Archive for November 2008
Abû Hurayrah relates that a man said to the Prophet (peace be upon him): “Counsel me.” The Prophet (peace be upon him) said: “Do not get angry.” The man repeated his request many times, but the Prophet (peace be upon him) kept saying: “Do not get angry.” [ Sahîh al-Bukhârî ]
The importance of this hadith:
The secret behind this hadīth’s importance lies in the fact that the Prophet (peace be upon him) limited his counsel to this person in one short instruction: “Do not get angry.” Al-Nawawî informs us that Abû Muhammad `Abd Allah b. Abî Zayd said: “Everything that constitutes good manners can be derived from four hadith…” and mentioned among them the Prophet’s statement “…to the one to whom he limited his counsel with: ‘Do not get angry’.”

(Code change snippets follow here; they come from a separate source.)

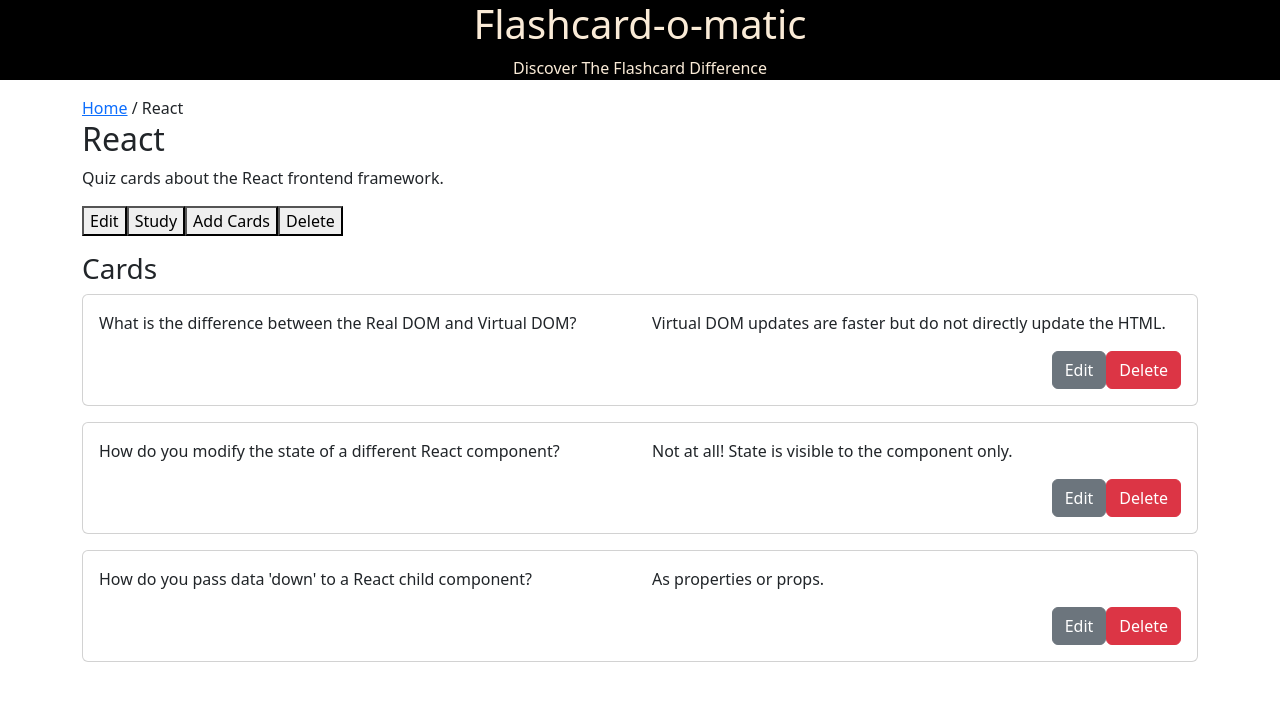
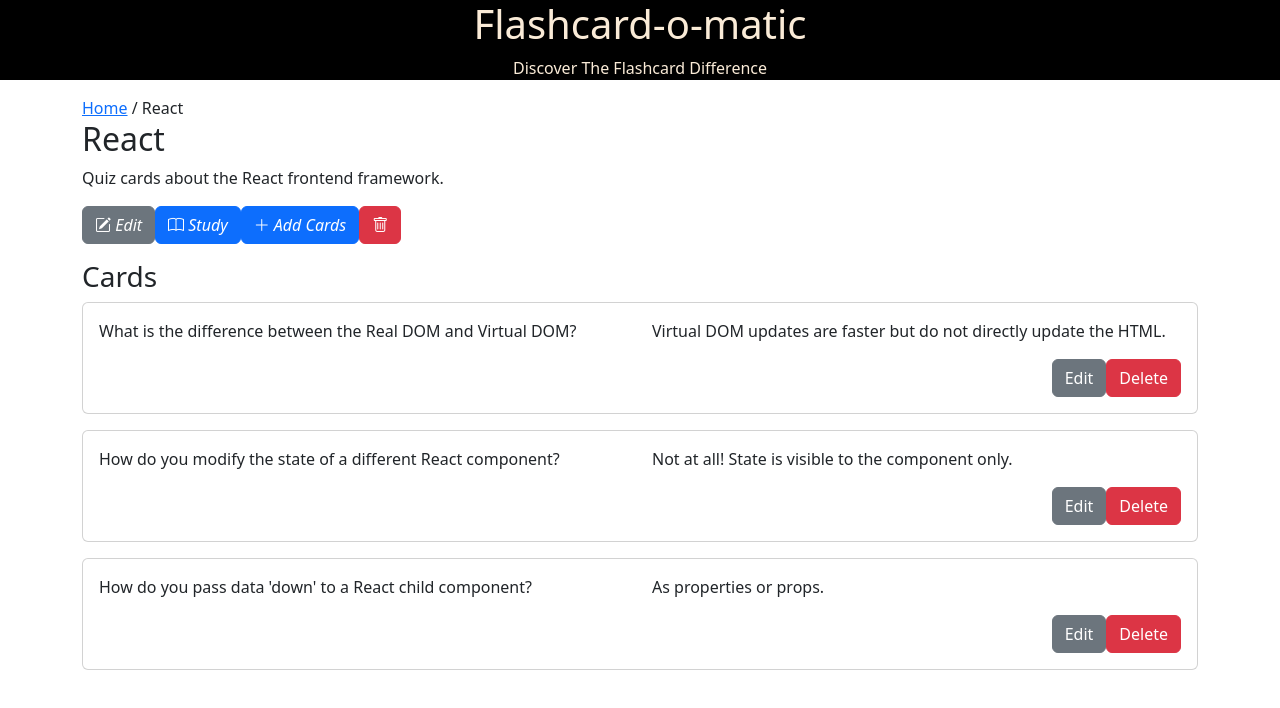
Before and after one commit to jkfaris94/Flashcard-O-Matic, a React (Create React App) app: page /decks/1 in a window 1280 px wide. Shown: the top 708 px of the page. Built offline with nearby package versions, Linux system fonts and the light colour scheme.

Commit message:
added styling buttons and icons to action buttons

```diff
--- a/src/decks/Deck.js
+++ b/src/decks/Deck.js
@@ -59,16 +59,18 @@ function Deck() {
 
         {/* action buttons */}
         <div style={{ marginBottom: "1rem" }}>
-        <Link to={`/decks/${deckId}/edit`}>
-          <button>Edit</button>
+        <Link to={`/decks/${deckId}/edit`} className="btn btn-secondary">
+        <i class="bi bi-pencil-square"> Edit </i>
         </Link>
-        <Link to={`/decks/${deckId}/study`}>
-          <button>Study</button>
+        <Link to={`/decks/${deckId}/study`} className="btn btn-primary">
+        <i class="bi bi-book"> Study </i>
         </Link>
-        <Link to={`/decks/${deckId}/cards/new`}>
-          <button>Add Cards</button>
+        <Link to={`/decks/${deckId}/cards/new`} className="btn btn-primary">
+        <i class="bi bi-plus-lg"> Add Cards </i>
         </Link>
-        <button onClick={handleDeleteDeck}>Delete</button>
+        <button onClick={handleDeleteDeck} className="btn btn-danger">
+          <i class="bi bi-trash" />
+        </button>
       </div>
       {/* Cards List */}
       <h3>Cards</h3>
```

This statement, given in this context, is rich in meaning. First, by limiting his counsel to this one short instruction, the Prophet (peace be upon us) indicates the importance of controlling one’s anger, and that doing so has far-reaching implications for a person’s welfare both in the worldly life and in the Hereafter.
Ibn Hajar, in his commentary on this hadith, observes:

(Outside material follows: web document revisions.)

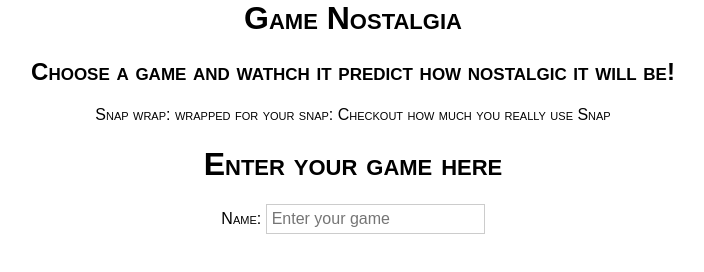
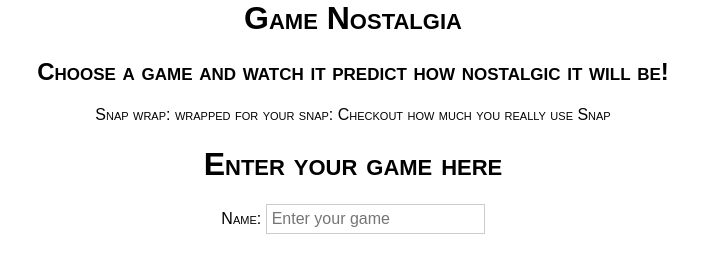
Before and after one commit to Bumi303/CDC-Data-Challenge, a plain HTML site: page index.html in a window 1280 px wide. Shown: the whole page, without its empty margins (287-991 px from the left). Drawn offline with Linux system fonts and the light colour scheme.

Commit message:
Update index.html

```diff
--- a/index.html
+++ b/index.html
@@ -9,7 +9,7 @@
 </head>
 <body>
     <h1>Game Nostalgia</h1>
-    <h2>Choose a game and wathch it predict how nostalgic it will be!</h2>
+    <h2>Choose a game and watch it predict how nostalgic it will be!</h2>
     <p>Snap wrap: wrapped for your snap: Checkout how much you really use Snap</p>
     <h1>Enter your game here</h1>
     <label for="name">Name:</label>
```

The man stated his question repeatedly, hoping to solicit an answer that was more beneficial, or more explanatory, or more general; however he did not give him anything more than that.” [ Fath al-Bârî ]

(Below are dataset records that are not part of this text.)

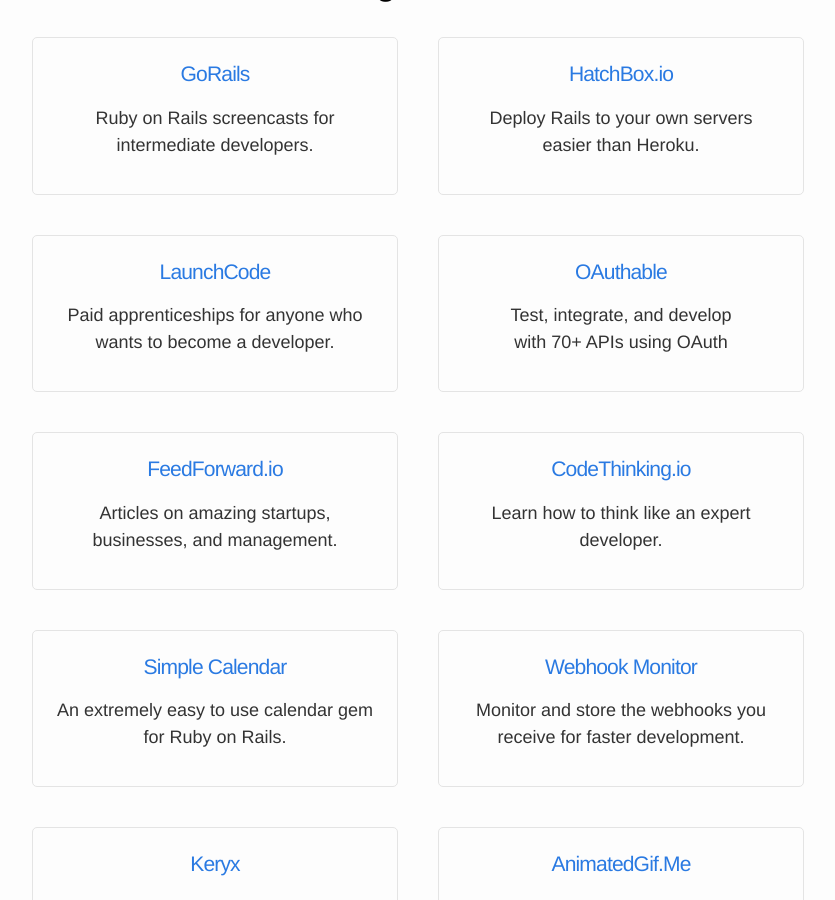
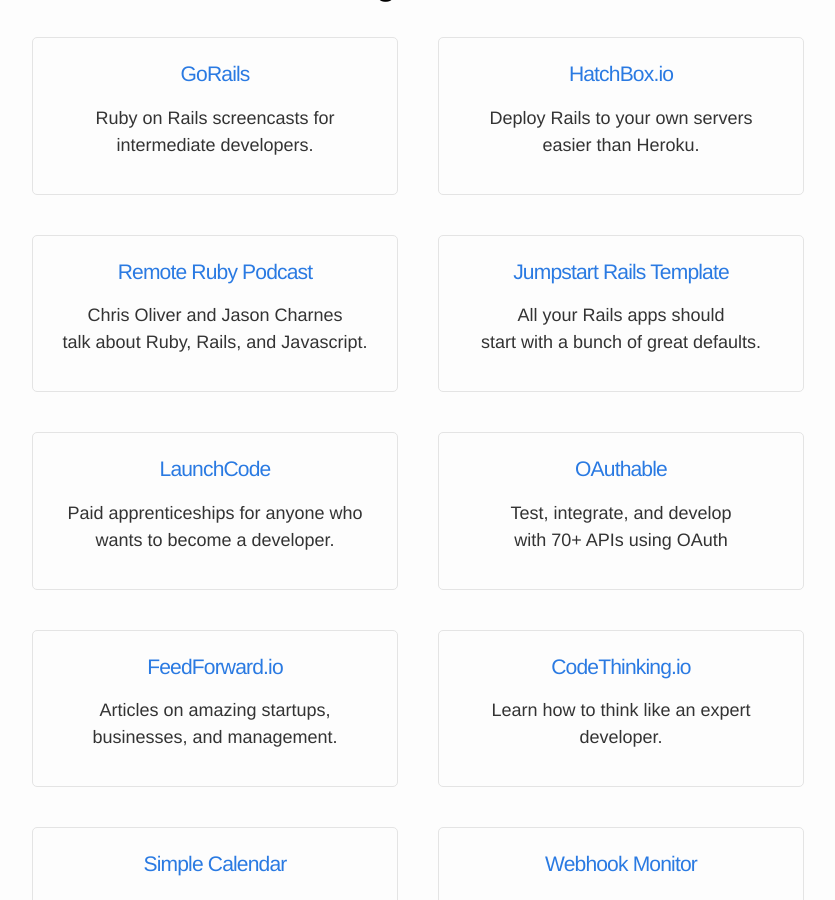
Before and after one commit to excid3/excid3.com, a Jekyll site: the page built from index.html, in a window 1280 px wide and 900 px high, scrolled down 395 px. Shown: the whole window, without its empty margins (208-1043 px from the left). Built offline with Jekyll 4.4.1, drawn with Linux system fonts in a browser that asks for light colours; comment, search, counter and statistics services are not loaded.

Commit message:
Add remote ruby and jumpstart

```diff
--- a/index.html
+++ b/index.html
@@ -12,9 +12,17 @@ layout: default
       <h3>GoRails</h3>
       <p>Ruby on Rails screencasts for intermediate developers.</p>
     </a>
-    <a href="https://hatch.gorails.com" target="_blank" class="built">
+    <a href="https://hatchbox.io" target="_blank" class="built">
       <h3>HatchBox.io</h3>
       <p>Deploy Rails to your own servers<br/> easier than Heroku.</p>
+    </a>
+    <a href="https://remoteruby.transistor.fm" target="_blank" class="built">
+      <h3>Remote Ruby Podcast</h3>
+      <p>Chris Oliver and Jason Charnes<br/> talk about Ruby, Rails, and Javascript.</p>
+    </a>
+    <a href="http://jumpstartrails.com" target="_blank" class="built">
+      <h3>Jumpstart Rails Template</h3>
+      <p>All your Rails apps should<br/> start with a bunch of great defaults.</p>
     </a>
     <a href="https://www.launchcode.org/" target="_blank" class="built">
       <h3>LaunchCode</h3>
```
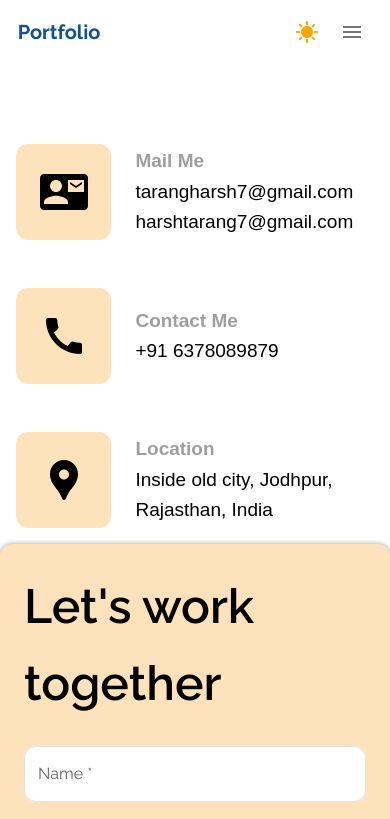
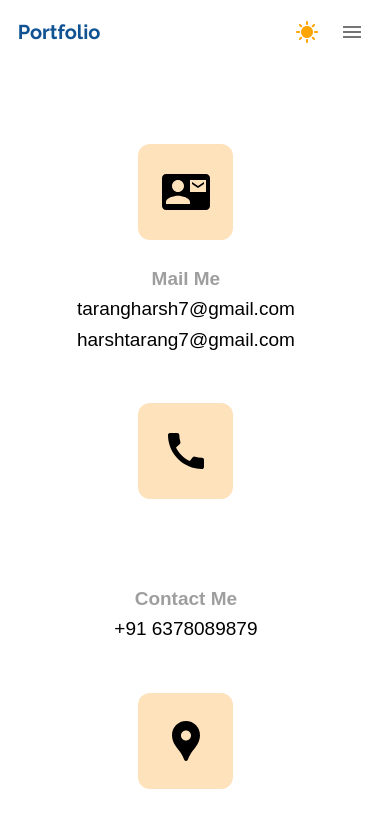
Before and after one commit to harshtarang7/portfolio-nextjs, a Next.js app: page /contact in a window 390 px wide. Shown: the top 819 px of the page. Built offline with nearby package versions, Linux system fonts and the light colour scheme.

Commit message:
made contact page responsive

```diff
--- a/src/app/about-me/Tabs.tsx
+++ b/src/app/about-me/Tabs.tsx
@@ -29,7 +29,7 @@ import { cardBg, cardBgLight } from "@/styles/customStyles";
 export const AboutMeTabs = () => {
   const [value, setValue] = useState<number>(0);
   const { isDarkMode } = useThemeContext();
-    const theme = useTheme()
+  const theme = useTheme()
   const isMobile = useMediaQuery(theme.breakpoints.down("md"));
   return (
     <Box width={"100%"}>
--- a/src/app/contact/page.tsx
+++ b/src/app/contact/page.tsx
@@ -9,12 +9,16 @@ import {
   Paper,
   TextField,
   Typography,
+  useMediaQuery,
+  useTheme,
 } from "@mui/material";
 import { ContactData } from "./contactData";
 import { useThemeContext } from "@/customTheme/ThemeProvider";
 import { useState } from "react";
 const Contact = () => {
   const { isDarkMode } = useThemeContext();
+  const theme = useTheme()
+    const isMobile = useMediaQuery(theme.breakpoints.down("md"));
 
   const [formData, setFormData] = useState({
     name: "",
@@ -166,7 +170,9 @@ const Contact = () => {
                 display={"flex"}
                 justifyContent={"space-between"}
                 alignItems={"center"}
+                flexDirection={isMobile?'column':'row'}
                 p={2}
+                textAlign={isMobile?'center':'left'}
                 borderRadius={4}
                 gap={3}
               >
```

Secondly, the categorical nature of this brief statement gives the prohibition sweeping implications – since it can be understood to indicate many things, for instance, that we should prevent ourselves from getting angry in the first place, and that we should forbid ourselves from acting according to the dictates of our anger in the event that we become angry.